_THE DATA_

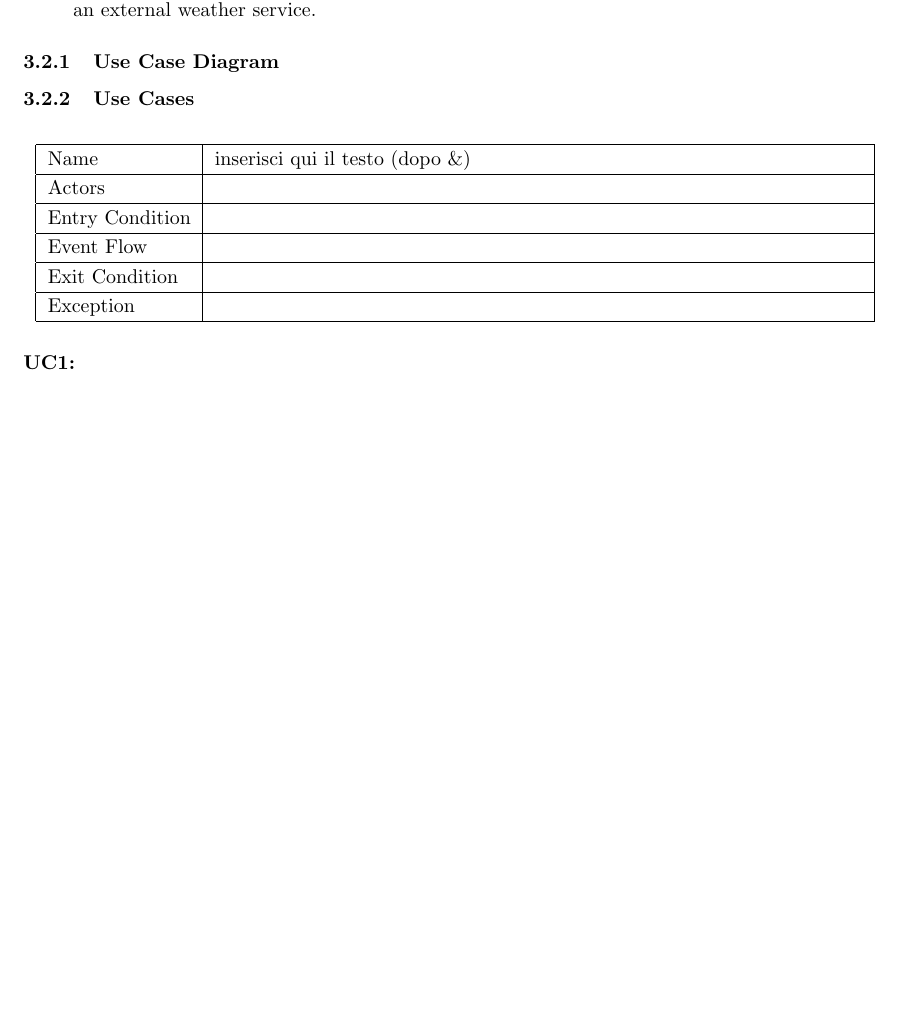
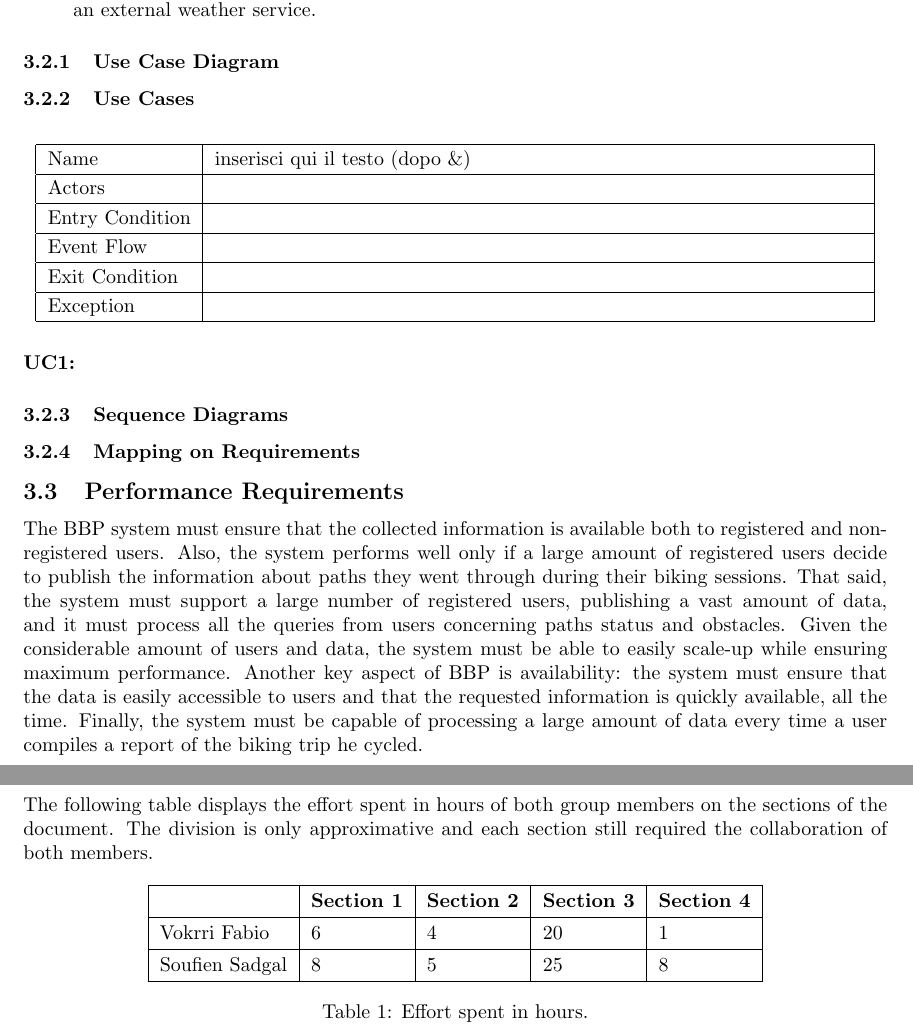
Before and after one commit to SufienSadgal/SadgalVokrri, a LaTeX document (RASD/main.tex, which reads RASD/source/sections/3_specific_requirements.tex, RASD/source/sections/5_effort_spent.tex): part of page 21 of 21 before the commit and two parts of pages 21 and 23 of 24 after it, the two joined at a grey line, cut so that both start at the same text, the shorter picture padded with empty space. Compiled offline with pdfLaTeX.

Commit message:
Add(Section 3) Add Performance requirements.
Added performance requirements.

```diff
--- a/RASD/source/sections/3_specific_requirements.tex
+++ b/RASD/source/sections/3_specific_requirements.tex
@@ -220,3 +220,11 @@ The BBP system as well as gathering external weather and map information, must a
          \hline
     \end{tabular}
 \end{table}
+
+\subsubsection{Sequence Diagrams}
+
+\subsubsection{Mapping on Requirements}
+
+\subsection{Performance Requirements}
+The BBP system must ensure that the collected information is available both to registered and non-registered users. Also, the system performs well only if a large amount of registered users decide to publish the information about paths they went through during their biking sessions. That said, the system must support a large number of registered users, publishing a vast amount of data, and it must process all the queries from users concerning paths status and obstacles.
+Given the considerable amount of users and data, the system must be able to easily scale-up while ensuring maximum performance. Another key aspect of BBP is availability: the system must ensure that the data is easily accessible to users and that the requested information is quickly available, all the time. Finally, the system must be capable of processing a large amount of data every time a user compiles a report of the biking trip he cycled.
--- a/RASD/source/sections/5_effort_spent.tex
+++ b/RASD/source/sections/5_effort_spent.tex
@@ -0,0 +1,18 @@
+\section{Effort Spent}
+The following table displays the effort spent in hours of both group members on the sections of the document. The division is only approximative and each section still required the collaboration of both members.
+
+\begin{table}[H]
+    \centering
+    \renewcommand{\arraystretch}{1.3}
+    \begin{tabular}{|l|l|l|l|l|}
+        \hline
+        & \textbf{Section 1} & \textbf{Section 2} & \textbf{Section 3} & \textbf{Section 4} \\
+        \hline
+        Vokrri Fabio & 6 & 4 & 20 & 1 \\
+        \hline
+        Soufien Sadgal & 8 & 5 & 25 & 8 \\
+        \hline
+    \end{tabular}
+    \caption{Effort spent in hours.}
+    \label{tab:effort_spent}
+\end{table}
```
Also changed, not shown: RASD/main.tex (+5 -4 lines), RASD/source/sections/4_formal_analysis.tex (+1 -0 lines), RASD/source/sections/6_references.tex (+1 -0 lines).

_PROBLEM STATEMENT_
Write out every entry above exactly as it stands, minus the pictures.

_TASK RESULT_
Before and after one commit to SufienSadgal/SadgalVokrri, a LaTeX document (RASD/main.tex, which reads RASD/source/sections/3_specific_requirements.tex, RASD/source/sections/5_effort_spent.tex): part of page 21 of 21 before the commit and two parts of pages 21 and 23 of 24 after it, the two joined at a grey line, cut so that both start at the same text, the shorter picture padded with empty space. Compiled offline with pdfLaTeX.

Commit message:
Add(Section 3) Add Performance requirements.
Added performance requirements.

```diff
--- a/RASD/source/sections/3_specific_requirements.tex
+++ b/RASD/source/sections/3_specific_requirements.tex
@@ -220,3 +220,11 @@ The BBP system as well as gathering external weather and map information, must a
          \hline
     \end{tabular}
 \end{table}
+
+\subsubsection{Sequence Diagrams}
+
+\subsubsection{Mapping on Requirements}
+
+\subsection{Performance Requirements}
+The BBP system must ensure that the collected information is available both to registered and non-registered users. Also, the system performs well only if a large amount of registered users decide to publish the information about paths they went through during their biking sessions. That said, the system must support a large number of registered users, publishing a vast amount of data, and it must process all the queries from users concerning paths status and obstacles.
+Given the considerable amount of users and data, the system must be able to easily scale-up while ensuring maximum performance. Another key aspect of BBP is availability: the system must ensure that the data is easily accessible to users and that the requested information is quickly available, all the time. Finally, the system must be capable of processing a large amount of data every time a user compiles a report of the biking trip he cycled.
--- a/RASD/source/sections/5_effort_spent.tex
+++ b/RASD/source/sections/5_effort_spent.tex
@@ -0,0 +1,18 @@
+\section{Effort Spent}
+The following table displays the effort spent in hours of both group members on the sections of the document. The division is only approximative and each section still required the collaboration of both members.
+
+\begin{table}[H]
+    \centering
+    \renewcommand{\arraystretch}{1.3}
+    \begin{tabular}{|l|l|l|l|l|}
+        \hline
+        & \textbf{Section 1} & \textbf{Section 2} & \textbf{Section 3} & \textbf{Section 4} \\
+        \hline
+        Vokrri Fabio & 6 & 4 & 20 & 1 \\
+        \hline
+        Soufien Sadgal & 8 & 5 & 25 & 8 \\
+        \hline
+    \end{tabular}
+    \caption{Effort spent in hours.}
+    \label{tab:effort_spent}
+\end{table}
```
Also changed, not shown: RASD/main.tex (+5 -4 lines), RASD/source/sections/4_formal_analysis.tex (+1 -0 lines), RASD/source/sections/6_references.tex (+1 -0 lines).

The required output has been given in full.